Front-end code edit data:
******************************

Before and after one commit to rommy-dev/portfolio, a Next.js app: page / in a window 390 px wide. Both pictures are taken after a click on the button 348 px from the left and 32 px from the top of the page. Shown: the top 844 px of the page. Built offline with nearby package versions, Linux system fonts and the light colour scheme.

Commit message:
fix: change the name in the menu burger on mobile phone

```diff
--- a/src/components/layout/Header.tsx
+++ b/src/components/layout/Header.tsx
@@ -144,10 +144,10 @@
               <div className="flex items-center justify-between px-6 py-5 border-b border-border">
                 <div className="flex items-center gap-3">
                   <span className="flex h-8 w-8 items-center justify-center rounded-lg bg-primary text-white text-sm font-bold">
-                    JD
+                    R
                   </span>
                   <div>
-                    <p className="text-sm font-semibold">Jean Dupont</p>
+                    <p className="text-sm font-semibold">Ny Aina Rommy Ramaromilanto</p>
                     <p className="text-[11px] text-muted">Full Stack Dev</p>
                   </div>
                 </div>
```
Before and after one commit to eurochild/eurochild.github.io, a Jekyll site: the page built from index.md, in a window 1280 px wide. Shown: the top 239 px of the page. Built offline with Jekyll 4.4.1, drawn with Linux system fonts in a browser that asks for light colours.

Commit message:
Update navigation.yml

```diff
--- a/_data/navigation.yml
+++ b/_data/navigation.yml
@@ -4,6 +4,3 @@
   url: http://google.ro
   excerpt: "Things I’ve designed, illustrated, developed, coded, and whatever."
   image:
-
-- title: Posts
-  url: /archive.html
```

******************************

Exactly the lines from the one containing "Update navigation.yml" to the last line of the entries above must be duplicated, with both of those lines included and nothing more.

Answer for the task –
Update navigation.yml

```diff
--- a/_data/navigation.yml
+++ b/_data/navigation.yml
@@ -4,6 +4,3 @@
   url: http://google.ro
   excerpt: "Things I’ve designed, illustrated, developed, coded, and whatever."
   image:
-
-- title: Posts
-  url: /archive.html
```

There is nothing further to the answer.